In particular, they should pick up skills and knowledge in ICT and online marketing that will help companies withstand current and future shocks, said MIDF Research economist Abdul Mui’zz Morhalim.
Essentially, skills trend will follow widely anticipated post-pandemic digital transformation and automation to reduce dependency on foreign workers, as well as an increase in e-commerce readiness to shift up the value chain, said Sunway University economics professor Dr Yeah Kim Leng.
These business needs, said Yeah, will underpin employers’ staff recruitment. They will be looking for employees who are equipped not only with the necessary technical and digital skills but also the ingenuity, innovativeness and creativity to apply new technologies and thinking to improve their business efficiency, productivity and competitiveness, he said.
Selling as a skill will also continue to be the most wanted by employers, said Bank Islam Malaysia Bhd chief economist Dr Mohd Afzanizam Abdul Rashid. And being versatile in trying out different sectors and industries outside one’s trained field, can also help increase job prospects, he said.
“Such skill sets are quite universal to any industry and cannot be fully replicated by technology.
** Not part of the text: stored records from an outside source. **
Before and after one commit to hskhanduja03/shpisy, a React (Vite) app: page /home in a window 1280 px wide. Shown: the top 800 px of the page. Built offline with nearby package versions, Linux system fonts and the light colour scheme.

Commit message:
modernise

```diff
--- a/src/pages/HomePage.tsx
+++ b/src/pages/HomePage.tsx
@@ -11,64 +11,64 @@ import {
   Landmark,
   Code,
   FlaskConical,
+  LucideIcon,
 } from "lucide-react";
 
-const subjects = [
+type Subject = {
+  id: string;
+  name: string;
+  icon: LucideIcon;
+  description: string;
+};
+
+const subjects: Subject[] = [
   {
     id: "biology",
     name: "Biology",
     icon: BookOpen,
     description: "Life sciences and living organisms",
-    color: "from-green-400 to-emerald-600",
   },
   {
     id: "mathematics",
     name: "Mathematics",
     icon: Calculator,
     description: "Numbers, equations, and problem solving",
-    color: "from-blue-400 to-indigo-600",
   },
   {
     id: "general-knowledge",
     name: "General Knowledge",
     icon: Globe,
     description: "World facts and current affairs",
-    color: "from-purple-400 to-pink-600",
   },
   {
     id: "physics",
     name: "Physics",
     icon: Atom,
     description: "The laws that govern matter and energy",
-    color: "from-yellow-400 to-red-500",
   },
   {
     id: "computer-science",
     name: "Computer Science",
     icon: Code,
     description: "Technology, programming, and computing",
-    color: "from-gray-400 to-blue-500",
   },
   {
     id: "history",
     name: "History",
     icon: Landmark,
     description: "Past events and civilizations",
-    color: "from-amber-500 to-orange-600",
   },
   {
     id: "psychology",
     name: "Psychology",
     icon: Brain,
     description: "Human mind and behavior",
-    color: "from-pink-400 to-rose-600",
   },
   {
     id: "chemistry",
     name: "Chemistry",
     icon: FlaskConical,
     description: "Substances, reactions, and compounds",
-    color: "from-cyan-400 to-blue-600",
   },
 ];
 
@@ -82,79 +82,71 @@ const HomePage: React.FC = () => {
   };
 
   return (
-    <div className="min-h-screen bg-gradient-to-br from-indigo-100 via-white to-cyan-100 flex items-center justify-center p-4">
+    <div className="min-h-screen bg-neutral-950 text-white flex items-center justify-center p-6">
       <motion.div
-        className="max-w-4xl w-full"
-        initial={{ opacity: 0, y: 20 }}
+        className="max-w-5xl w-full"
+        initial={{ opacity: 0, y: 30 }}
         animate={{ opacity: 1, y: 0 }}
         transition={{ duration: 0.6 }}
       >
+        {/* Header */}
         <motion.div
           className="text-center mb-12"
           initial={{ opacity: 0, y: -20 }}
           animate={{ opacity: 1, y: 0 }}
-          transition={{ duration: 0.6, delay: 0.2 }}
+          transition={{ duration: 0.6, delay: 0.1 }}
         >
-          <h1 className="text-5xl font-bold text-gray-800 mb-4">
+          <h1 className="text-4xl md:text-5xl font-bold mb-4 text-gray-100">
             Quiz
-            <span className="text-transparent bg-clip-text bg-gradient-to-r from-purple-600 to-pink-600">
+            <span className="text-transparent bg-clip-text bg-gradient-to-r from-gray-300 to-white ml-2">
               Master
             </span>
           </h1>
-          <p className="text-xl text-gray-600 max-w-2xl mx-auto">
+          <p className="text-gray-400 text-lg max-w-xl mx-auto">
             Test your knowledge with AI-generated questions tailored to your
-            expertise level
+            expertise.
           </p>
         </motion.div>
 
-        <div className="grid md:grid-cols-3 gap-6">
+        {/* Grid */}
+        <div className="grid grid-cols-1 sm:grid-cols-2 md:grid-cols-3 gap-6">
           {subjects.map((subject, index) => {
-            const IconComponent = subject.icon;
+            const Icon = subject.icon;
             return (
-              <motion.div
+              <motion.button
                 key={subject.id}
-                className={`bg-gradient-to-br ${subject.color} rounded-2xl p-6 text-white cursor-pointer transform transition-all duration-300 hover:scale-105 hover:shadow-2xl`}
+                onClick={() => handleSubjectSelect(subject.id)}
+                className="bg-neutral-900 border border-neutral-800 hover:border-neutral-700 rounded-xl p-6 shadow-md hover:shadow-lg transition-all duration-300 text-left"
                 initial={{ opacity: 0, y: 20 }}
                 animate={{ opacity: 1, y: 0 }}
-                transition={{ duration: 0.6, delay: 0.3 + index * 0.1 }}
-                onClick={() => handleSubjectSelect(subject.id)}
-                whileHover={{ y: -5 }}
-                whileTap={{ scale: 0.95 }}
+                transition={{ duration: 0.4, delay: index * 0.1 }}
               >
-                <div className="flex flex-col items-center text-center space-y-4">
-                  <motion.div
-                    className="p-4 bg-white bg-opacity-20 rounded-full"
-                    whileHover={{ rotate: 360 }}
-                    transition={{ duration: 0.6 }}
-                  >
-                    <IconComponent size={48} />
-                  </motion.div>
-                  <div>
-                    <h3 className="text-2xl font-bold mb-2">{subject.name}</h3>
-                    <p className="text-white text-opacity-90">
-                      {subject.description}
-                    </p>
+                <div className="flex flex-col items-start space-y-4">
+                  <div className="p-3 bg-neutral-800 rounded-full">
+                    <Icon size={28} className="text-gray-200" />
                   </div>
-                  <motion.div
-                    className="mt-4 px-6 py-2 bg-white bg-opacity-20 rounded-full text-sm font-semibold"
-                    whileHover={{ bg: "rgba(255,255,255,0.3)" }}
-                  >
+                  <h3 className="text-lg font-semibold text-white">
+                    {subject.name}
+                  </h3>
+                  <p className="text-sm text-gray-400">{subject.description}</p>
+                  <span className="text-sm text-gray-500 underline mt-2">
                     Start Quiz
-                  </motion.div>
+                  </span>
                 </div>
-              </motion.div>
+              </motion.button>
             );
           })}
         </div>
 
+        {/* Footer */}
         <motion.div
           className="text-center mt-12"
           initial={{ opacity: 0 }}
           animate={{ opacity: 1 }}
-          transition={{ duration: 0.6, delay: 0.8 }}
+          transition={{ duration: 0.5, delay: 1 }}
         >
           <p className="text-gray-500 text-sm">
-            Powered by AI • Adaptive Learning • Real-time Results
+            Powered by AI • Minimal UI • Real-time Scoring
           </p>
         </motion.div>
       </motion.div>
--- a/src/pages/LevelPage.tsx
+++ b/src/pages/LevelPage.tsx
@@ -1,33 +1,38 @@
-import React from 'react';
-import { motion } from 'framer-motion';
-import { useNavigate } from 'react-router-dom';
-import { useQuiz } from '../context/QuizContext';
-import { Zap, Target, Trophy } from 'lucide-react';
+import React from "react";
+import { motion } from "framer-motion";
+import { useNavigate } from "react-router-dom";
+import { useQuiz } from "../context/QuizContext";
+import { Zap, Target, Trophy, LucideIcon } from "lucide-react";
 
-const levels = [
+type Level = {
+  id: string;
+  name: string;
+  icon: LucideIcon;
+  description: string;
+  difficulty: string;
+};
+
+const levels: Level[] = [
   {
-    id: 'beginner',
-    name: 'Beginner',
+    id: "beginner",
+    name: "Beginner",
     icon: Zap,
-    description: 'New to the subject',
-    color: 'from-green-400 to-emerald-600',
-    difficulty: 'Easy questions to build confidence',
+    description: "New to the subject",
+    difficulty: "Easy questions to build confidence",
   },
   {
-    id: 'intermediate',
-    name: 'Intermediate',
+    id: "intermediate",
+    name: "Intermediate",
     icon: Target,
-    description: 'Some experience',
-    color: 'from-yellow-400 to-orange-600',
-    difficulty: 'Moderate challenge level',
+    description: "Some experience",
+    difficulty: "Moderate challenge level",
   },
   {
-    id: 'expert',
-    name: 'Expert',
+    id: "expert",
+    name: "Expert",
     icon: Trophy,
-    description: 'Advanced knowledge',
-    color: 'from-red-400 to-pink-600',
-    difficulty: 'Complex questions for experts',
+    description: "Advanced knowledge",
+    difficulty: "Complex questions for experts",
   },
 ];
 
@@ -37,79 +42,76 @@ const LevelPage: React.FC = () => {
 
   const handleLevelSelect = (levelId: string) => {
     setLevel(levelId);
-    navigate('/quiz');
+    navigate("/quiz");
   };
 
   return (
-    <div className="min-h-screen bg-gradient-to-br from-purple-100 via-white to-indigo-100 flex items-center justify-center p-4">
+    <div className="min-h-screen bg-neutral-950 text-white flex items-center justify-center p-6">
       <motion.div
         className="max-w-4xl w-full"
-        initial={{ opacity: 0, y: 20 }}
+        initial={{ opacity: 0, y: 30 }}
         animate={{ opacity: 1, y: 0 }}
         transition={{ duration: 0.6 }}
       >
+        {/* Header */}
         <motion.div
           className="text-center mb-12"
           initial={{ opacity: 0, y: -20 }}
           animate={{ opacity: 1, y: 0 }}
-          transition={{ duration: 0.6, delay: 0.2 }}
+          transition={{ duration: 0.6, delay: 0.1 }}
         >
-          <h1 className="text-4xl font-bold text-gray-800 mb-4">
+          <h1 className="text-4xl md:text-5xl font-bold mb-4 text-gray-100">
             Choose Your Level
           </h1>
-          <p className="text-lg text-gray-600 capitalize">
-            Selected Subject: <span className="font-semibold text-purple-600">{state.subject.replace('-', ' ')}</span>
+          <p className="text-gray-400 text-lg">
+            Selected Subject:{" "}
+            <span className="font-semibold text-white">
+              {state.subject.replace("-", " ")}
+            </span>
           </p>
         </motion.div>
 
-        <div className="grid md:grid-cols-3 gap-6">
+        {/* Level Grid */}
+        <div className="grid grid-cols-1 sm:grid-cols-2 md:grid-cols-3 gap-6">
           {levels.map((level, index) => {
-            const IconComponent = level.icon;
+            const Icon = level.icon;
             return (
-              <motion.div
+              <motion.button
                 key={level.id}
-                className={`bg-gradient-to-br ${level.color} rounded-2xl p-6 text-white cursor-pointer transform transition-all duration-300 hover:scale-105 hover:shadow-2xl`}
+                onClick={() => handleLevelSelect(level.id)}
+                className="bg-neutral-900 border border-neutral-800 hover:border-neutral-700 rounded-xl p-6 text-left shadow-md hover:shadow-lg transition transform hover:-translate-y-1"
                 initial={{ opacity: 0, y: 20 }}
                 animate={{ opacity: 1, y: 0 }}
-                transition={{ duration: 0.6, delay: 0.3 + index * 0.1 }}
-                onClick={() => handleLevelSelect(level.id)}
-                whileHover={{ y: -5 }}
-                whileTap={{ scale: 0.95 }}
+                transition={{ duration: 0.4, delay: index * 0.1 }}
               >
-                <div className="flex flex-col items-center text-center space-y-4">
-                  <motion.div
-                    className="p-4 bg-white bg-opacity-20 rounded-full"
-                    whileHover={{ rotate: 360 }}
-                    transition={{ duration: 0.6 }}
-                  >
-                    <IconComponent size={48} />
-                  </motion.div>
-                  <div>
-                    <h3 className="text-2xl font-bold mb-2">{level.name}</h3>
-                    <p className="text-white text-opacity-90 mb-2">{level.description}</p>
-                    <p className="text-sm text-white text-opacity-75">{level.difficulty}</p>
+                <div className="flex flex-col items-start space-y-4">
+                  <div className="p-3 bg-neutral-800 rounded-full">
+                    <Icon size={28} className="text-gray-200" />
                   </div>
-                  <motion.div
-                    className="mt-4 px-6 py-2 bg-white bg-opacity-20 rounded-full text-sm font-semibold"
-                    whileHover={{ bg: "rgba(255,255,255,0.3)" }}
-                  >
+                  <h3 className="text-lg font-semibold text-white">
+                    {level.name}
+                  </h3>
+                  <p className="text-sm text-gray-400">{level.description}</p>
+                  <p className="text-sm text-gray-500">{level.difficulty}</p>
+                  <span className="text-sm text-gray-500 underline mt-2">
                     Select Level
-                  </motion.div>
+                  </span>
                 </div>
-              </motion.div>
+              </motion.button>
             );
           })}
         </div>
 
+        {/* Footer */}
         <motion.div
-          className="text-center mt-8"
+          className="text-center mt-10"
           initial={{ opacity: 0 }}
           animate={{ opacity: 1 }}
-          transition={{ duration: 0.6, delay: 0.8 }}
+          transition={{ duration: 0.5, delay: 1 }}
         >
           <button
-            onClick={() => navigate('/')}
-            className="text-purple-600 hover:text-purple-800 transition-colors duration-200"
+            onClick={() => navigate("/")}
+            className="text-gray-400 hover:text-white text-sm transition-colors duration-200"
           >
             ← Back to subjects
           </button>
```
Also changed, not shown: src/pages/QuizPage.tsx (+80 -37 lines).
This involves the ability to communicate convincingly and to demonstrate high competencies in one’s field,” Mohd Afzanizam said.
Some time to go before unemployment rate normalises
Sunway University’s Yeah said prospects for the job sector should improve considerably, once a safe and effective vaccine is made widely available. “Given that mass vaccination in Malaysia is expected to begin in February or March, the earliest we can expect for some normalisation of the country’s economic activities is in the second half of 2021,” he said.
But this means it will take awhile before the country’s jobless rate reverts to between 3% and 3.3%, said Mohd Afzanizam. Generally, an economy with an unemployment rate of 3% or less is considered at full employment.
Yeah thinks pulling down the unemployment rate to an average of 3.5% or below by end-2021, as targeted by the government, would be hard to achieve, if the economy experiences a U-shaped rather than a V-shaped recovery. The government has estimated that the unemployment rate for 2020 would come in at 4.2%.
“Although retrenchments have been stabilised by the government’s roll-out of a series of fiscal and monetary stimulus packages, which continued with an expansionary budget for 2021, the economy is not out of the woods until the pandemic is suppressed effectively,” Yeah noted.
Likewise, MIDF’s Abdul Mui’zz thinks the latest data shows it will take time for the unemployment rate to return to pre-pandemic levels. “We foresee that the unemployment rate will fall to below 4% next year, as the general economy is expected to recover. However, the pace of recovery will be subject to the success of containing the Covid-19 pandemic,” he said.
Still, businesses remain in business by staying ahead of the curve, noted Mohd Afzanizam. So recruitments will continue, he said, as companies will not want to lose their competitiveness. In fact, the current uncertain job market is an opportunity for them to gain the right talents to gain a bigger market share, once the situation normalises.